"Under FB, interdependency of the cross-border exchanges is
reflected from the beginning of the process for all the
directions of the capacity space. This is in contrast to the
current ... process where the first step (initial local TSO
computation) is not coordinated," reported transmission
operators in their "CWE Enhanced Flow-Based MC feasibility
report" in 2011.
A go-live date for flow-based coupling in CWE has been
repeatedly delayed. It should be "technically ready by the end
of 2013", the grid operator TenneT said last month,
put back from the end of 2012.
Price divergence was a particular feature of the CWE region.
The Nordic market comprising Norway, Sweden, Finland and
Denmark is already fully coupled. Hungary joined the
Czech-Slovak coupled market in September last year, forming a
trilateral market coupling in the central east European (CEE)
region, where there appears to have been an immediate benefit in
a lower Hungarian wholesale power price premium to Slovakia.
Chart 1: (page 26) goo.gl/Bf3S3
Chart 2: (page 13) goo.gl/Bf3S3
Chart 3: (page 25) goo.gl/Bf3S3
The European Commission's solution for an internal EU power
market is liberalised pricing with market coupling combined with
more physical cross-border interconnector cabling.
Price divergence last year in CWE underlined how more market
coupling is not a panacea, in particular when different
countries have contrasting fuel mixes, as is increasingly the
case since Germany decided to phase out nuclear and ramp up
The ICE Endex exchange is one coupled day-ahead power market
in the CWE region, and reported in January prices diverged last
year across the whole region for the first time since 2006,
falling to 46 percent from 66 percent the year before, referring
to the proportion of hours identically priced.
The European Commission last month showed how price
divergence accelerated in CWE from September, in its "Quarterly
report on European electricity markets, Q3-Q4 2012". (See Chart
The EU executive explained the divergence on national
circumstances which sent wholesale prices in opposite
It contrasted abundant wind and solar power generation and
competitive coal-fired generation in Germany with the low level
of nuclear availability in France and the disconnection of two
nuclear plants from the Belgian grid in August.
"This provided an illustration of how developments at
national level can counter the positive effects of market
coupling on prices," it said in its quarterly report.
Certainly when national market conditions differ greatly
prices cannot converge, although closer interconnection and
market coupling will help.
The Commission cited data which showed gross exports from
cheaper Germany to other CWE markets in the fourth quarter rose
38 percent, to 16.4 gigawatt hours from 10.1 GWh in the
corresponding period in 2011, showing that market coupling was
The abrupt disconnection of two nuclear plants from the
Belgian grid in August, following the discovery of cracks in
their steel structure, was a one-off.
But swings in German wholesale power prices and lower peak
prices as a result of more zero marginal cost wind and solar
power are part of a new trend and possibly destabilising force.
More renewable power is a parallel goal of the European
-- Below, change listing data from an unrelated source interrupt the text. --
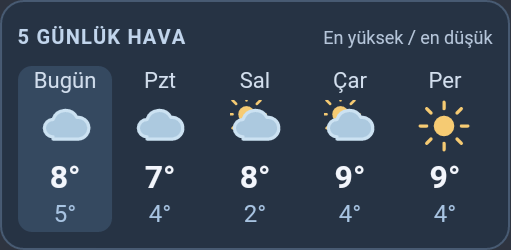
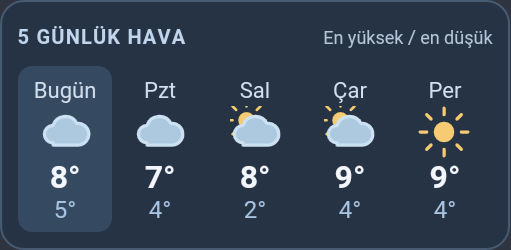
Balance forecast highlight padding and require spacing review

diff --git a/examples/panel-v2/office.css b/examples/panel-v2/office.css
@@ -203,7 +203,7 @@
 .pv2-forecast-header h2 { margin:0; font:700 10px/14px Arial,sans-serif; letter-spacing:.6px; color:#c2d6ed; }
 .pv2-forecast-note { font:9px/12px Arial,sans-serif; color:#b8c8dc; text-align:right; }
 .pv2-forecast-days { height:calc(100% - 24px); display:-webkit-flex; display:flex; }
-.pv2-forecast-day { width:14.2857%; min-width:0; display:-webkit-flex; display:flex; -webkit-flex-direction:column; flex-direction:column; -webkit-align-items:center; align-items:center; -webkit-justify-content:space-around; justify-content:space-around; border-radius:7px; }
+.pv2-forecast-day { width:14.2857%; min-width:0; display:-webkit-flex; display:flex; -webkit-flex-direction:column; flex-direction:column; -webkit-align-items:center; align-items:center; -webkit-justify-content:space-between; justify-content:space-between; padding:6px 0; border-radius:7px; }
 .pv2-forecast-today { background:#354960; }
 .pv2-forecast-weekday { font:11px/14px Arial,sans-serif; color:#d4e0ef; }
 .pv2-forecast-icon { display:block; width:26px; height:26px; }

diff --git a/docs/regression-checklist.md b/docs/regression-checklist.md
@@ -52,6 +52,7 @@ brightness setting of zero, or a desktop preview alone is not acceptance.
 | U05 | Each interactive control sounds once immediately on finger-down when sound is enabled; disabled/blank areas stay silent. Sound setting works and persists. No extra sound after release. |
 | U06 | Tap triggers once, long press opens settings once without also toggling the lamp. Fast/normal/long timing works without a second tap. Dragging/cancelling a gesture does not trigger a stray action. |
 | U07 | Closing dialogs uses the X icon, clears selection/focus outlines, makes feedback sound and restores touch. No misleading “Gönderiliyor” label or sound control inside a lamp dialog. |
+| U08 | Selected highlights, cards and buttons use consistent spacing. Compare top/bottom and left/right insets, mixed-size text/icon alignment and adjacent selected/unselected states at the actual device viewport. Record intentional optical offsets; do not hide uneven padding behind distributed flex spacing. |
 
 ## Home Assistant controls
 

diff --git a/AGENTS.md b/AGENTS.md
@@ -14,3 +14,14 @@ alone cannot prove physical behavior. Never commit private configuration or
 unrelated working-tree changes. Documentation-only edits require link/diff checks,
 not household actuation or a new hardware acceptance run; they must not claim a
 new runtime validation.
+
+## Required visual spacing review
+
+For every UI edit, inspect spacing as part of acceptance, not as optional polish.
+Use the existing 4/8/12/16 px rhythm and equal top/bottom and left/right insets for
+selected indicators, cards, chips and buttons unless intentional asymmetry is
+documented. Keep explicit inner padding; do not rely on distributed flex space
+to imply balanced padding for mixed font sizes. Check both line-box bounds and
+optical text/icon alignment, selected and unselected states, and adjacent cards.
+Verify on the installed device at its actual viewport before claiming visual
+acceptance. Missing screenshots or physical checks remain PENDING.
Commission which may conflict with its aim of closer market
In another example of possible conflict, member states and
in particular Britain are considering intervening in national
wholesale power markets to ensure investment in flexible
gas-fired back-up capacity.
That is intended to overcome declining returns to fossil
fuel power as a result of competition with low marginal cost,
subsidised renewables, but goes against the grain of a
liberalised market approach.
Such conflicts underline how steps to address the
unpredictability of renewables and in particular wind power must
match their rising capacity, for example through a large and
expensive upgrade in interconnectors; more market coupling; and
improved wind and solar forecasting by transmission operators.
(Editing by James Jukwey)